**Materials provided**
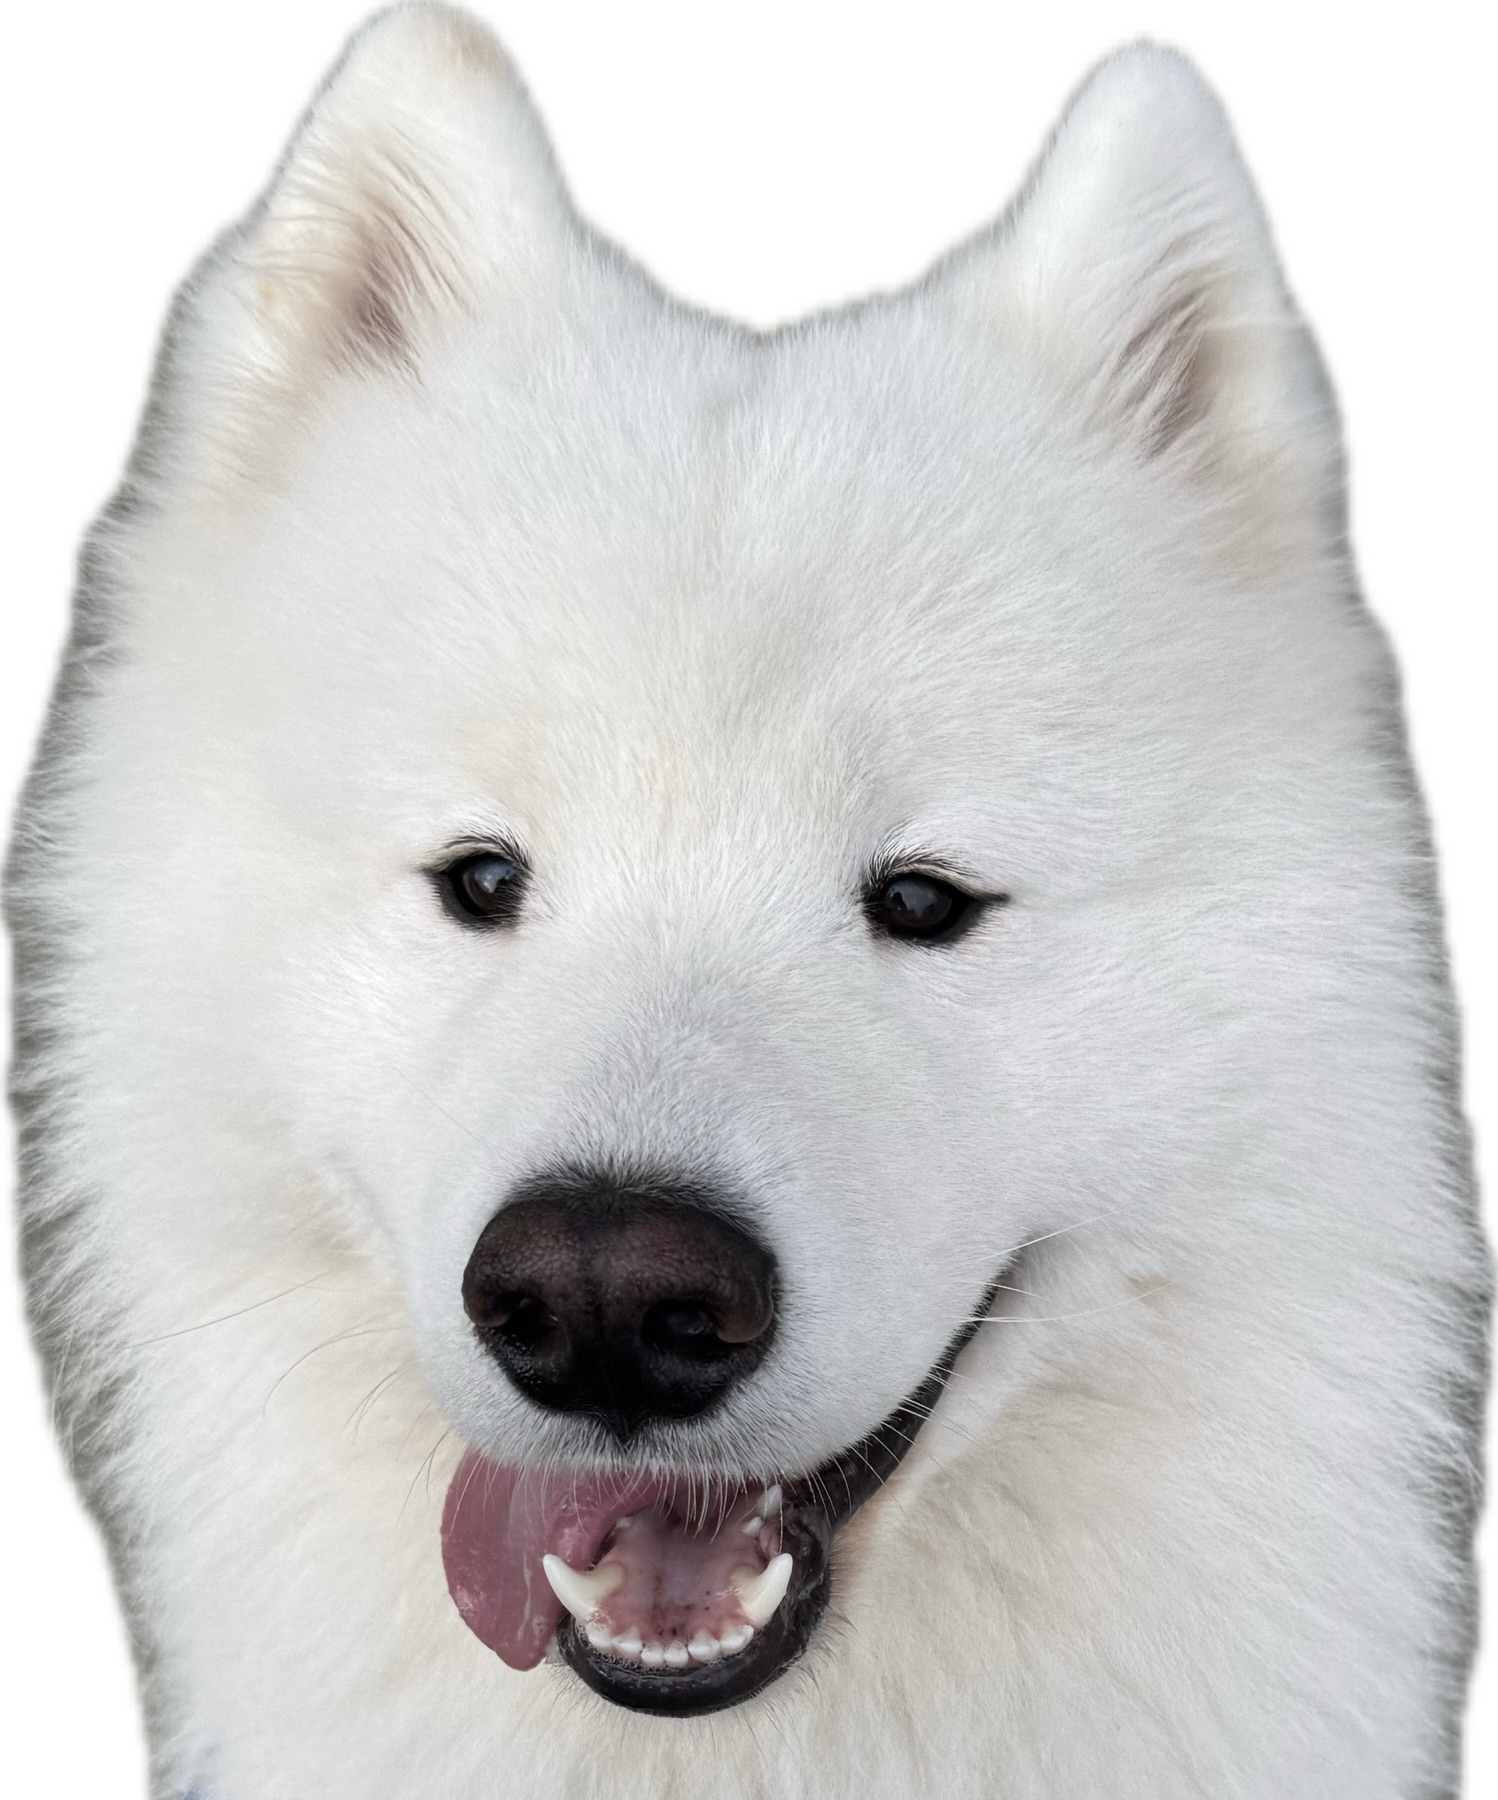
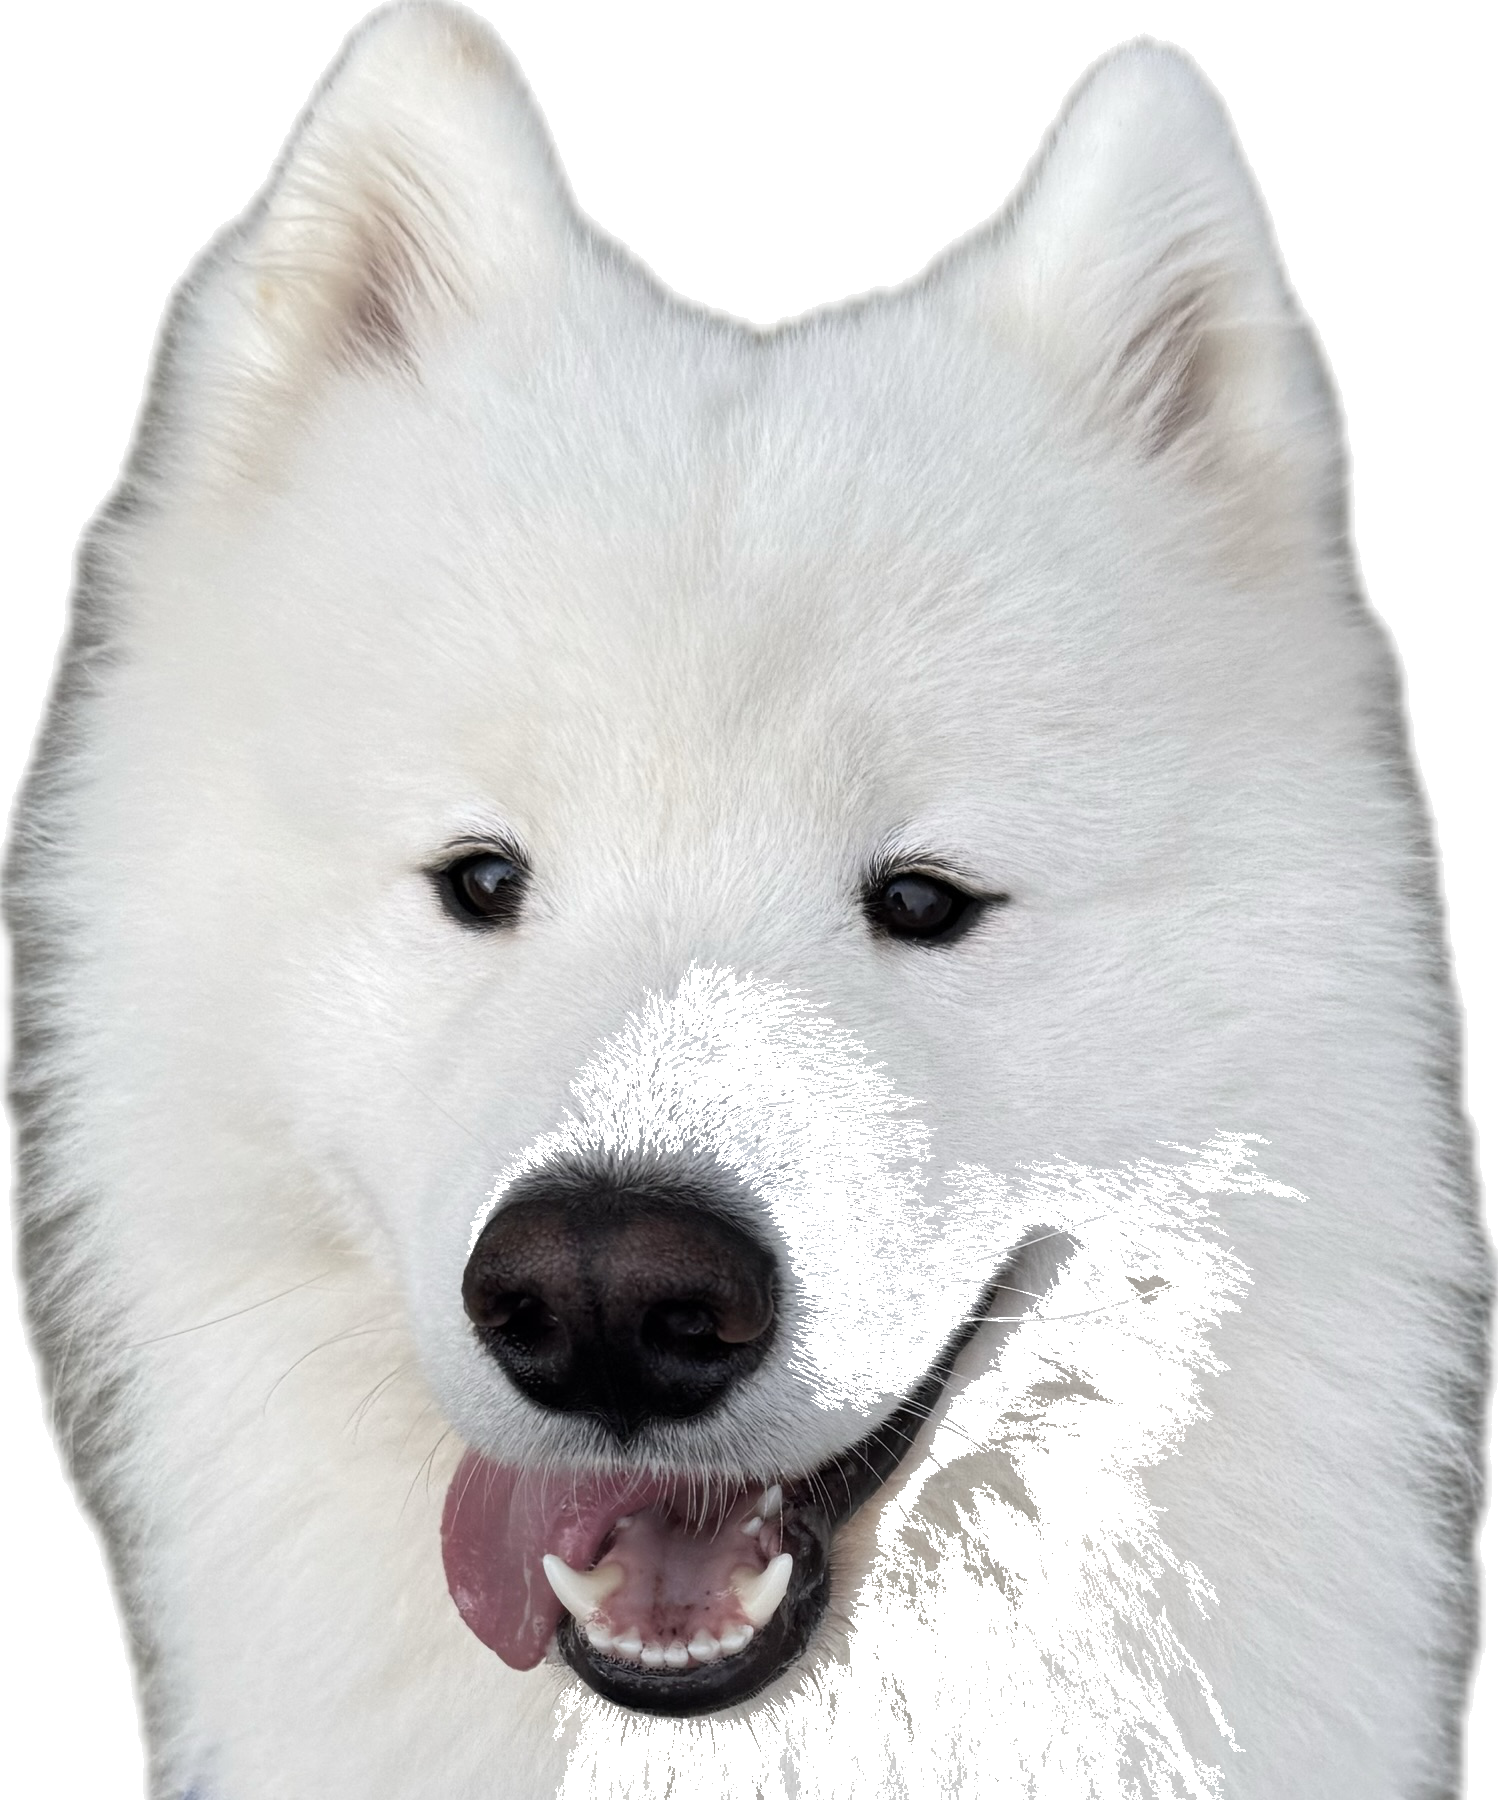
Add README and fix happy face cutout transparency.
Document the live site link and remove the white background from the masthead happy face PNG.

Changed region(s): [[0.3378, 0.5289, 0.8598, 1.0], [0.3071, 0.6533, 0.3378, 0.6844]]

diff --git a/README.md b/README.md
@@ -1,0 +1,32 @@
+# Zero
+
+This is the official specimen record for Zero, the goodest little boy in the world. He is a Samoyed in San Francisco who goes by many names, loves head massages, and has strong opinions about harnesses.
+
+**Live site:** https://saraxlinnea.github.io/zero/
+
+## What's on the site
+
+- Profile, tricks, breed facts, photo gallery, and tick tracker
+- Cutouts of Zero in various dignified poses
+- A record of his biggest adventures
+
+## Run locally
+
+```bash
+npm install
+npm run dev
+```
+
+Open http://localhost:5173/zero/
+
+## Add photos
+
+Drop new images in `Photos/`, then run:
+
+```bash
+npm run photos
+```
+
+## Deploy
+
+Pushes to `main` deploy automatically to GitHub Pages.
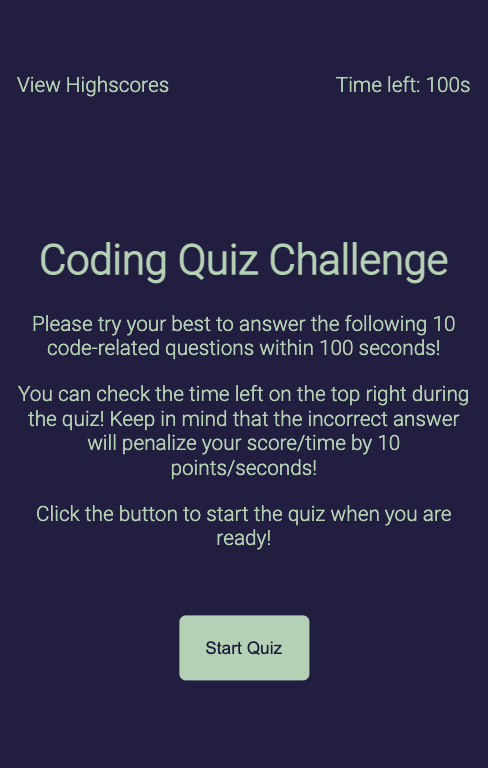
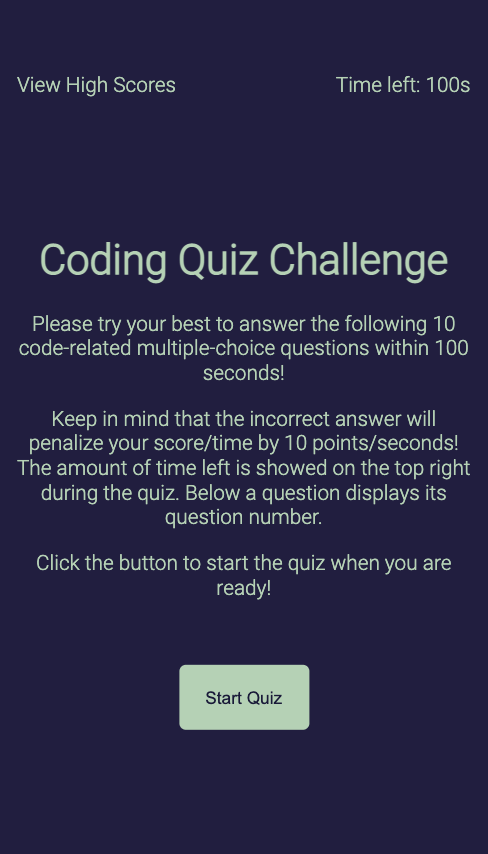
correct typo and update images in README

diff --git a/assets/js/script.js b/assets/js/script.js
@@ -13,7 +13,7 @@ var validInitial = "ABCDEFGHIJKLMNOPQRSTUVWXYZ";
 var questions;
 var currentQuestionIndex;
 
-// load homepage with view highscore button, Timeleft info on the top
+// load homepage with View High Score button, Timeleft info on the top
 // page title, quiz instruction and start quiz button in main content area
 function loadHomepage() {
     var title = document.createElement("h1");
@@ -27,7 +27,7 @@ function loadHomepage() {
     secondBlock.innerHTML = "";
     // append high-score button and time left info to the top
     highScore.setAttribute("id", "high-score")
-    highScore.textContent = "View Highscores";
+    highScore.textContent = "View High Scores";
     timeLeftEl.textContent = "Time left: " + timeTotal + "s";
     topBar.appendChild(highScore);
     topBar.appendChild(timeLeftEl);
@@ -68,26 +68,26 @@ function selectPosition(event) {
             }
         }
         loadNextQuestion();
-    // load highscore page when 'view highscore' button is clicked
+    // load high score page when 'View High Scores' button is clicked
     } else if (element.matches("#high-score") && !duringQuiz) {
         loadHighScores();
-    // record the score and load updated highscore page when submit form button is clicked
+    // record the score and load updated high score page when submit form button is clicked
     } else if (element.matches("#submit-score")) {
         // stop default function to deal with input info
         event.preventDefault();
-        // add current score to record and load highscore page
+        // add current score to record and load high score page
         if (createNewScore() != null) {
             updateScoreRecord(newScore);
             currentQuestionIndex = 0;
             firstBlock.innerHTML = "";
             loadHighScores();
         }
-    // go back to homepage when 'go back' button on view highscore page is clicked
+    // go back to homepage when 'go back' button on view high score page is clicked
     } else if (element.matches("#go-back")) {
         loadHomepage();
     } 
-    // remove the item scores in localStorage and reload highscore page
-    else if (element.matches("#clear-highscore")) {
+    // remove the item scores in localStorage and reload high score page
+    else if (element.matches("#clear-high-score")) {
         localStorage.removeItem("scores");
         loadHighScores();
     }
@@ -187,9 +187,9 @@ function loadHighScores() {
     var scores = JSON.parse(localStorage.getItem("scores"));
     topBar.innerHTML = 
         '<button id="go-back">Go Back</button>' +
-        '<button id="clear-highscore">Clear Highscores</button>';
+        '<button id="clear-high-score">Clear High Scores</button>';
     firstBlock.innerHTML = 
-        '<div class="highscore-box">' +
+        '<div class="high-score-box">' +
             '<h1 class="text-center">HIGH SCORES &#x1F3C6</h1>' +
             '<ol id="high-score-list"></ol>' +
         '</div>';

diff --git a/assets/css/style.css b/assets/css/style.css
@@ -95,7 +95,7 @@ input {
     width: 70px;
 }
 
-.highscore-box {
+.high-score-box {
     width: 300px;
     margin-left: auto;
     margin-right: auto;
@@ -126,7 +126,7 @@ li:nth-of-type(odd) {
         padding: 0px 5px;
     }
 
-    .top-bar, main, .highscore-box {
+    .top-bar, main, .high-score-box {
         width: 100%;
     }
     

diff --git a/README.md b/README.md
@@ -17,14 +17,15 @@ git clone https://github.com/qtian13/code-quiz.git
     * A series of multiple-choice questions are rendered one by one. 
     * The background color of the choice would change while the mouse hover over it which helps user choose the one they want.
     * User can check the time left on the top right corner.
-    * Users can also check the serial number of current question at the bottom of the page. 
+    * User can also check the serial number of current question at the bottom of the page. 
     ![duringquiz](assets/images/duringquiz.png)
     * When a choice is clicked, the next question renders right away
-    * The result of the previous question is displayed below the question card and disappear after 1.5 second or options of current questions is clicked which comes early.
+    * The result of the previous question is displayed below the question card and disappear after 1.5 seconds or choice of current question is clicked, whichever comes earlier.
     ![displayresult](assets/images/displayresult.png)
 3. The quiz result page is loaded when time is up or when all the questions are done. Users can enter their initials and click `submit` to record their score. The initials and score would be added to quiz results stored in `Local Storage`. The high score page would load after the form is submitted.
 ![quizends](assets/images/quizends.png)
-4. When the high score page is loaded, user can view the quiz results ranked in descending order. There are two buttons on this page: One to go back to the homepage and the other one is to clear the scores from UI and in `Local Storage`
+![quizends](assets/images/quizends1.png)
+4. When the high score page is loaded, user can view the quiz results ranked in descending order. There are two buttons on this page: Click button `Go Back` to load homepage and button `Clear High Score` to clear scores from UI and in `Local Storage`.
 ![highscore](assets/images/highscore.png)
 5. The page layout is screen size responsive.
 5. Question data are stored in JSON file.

**What the task asks**
In the material above, find every line with the word "topBar" and show it.

**Exercise result**
     topBar.appendChild(highScore);
     topBar.appendChild(timeLeftEl);
     topBar.innerHTML = 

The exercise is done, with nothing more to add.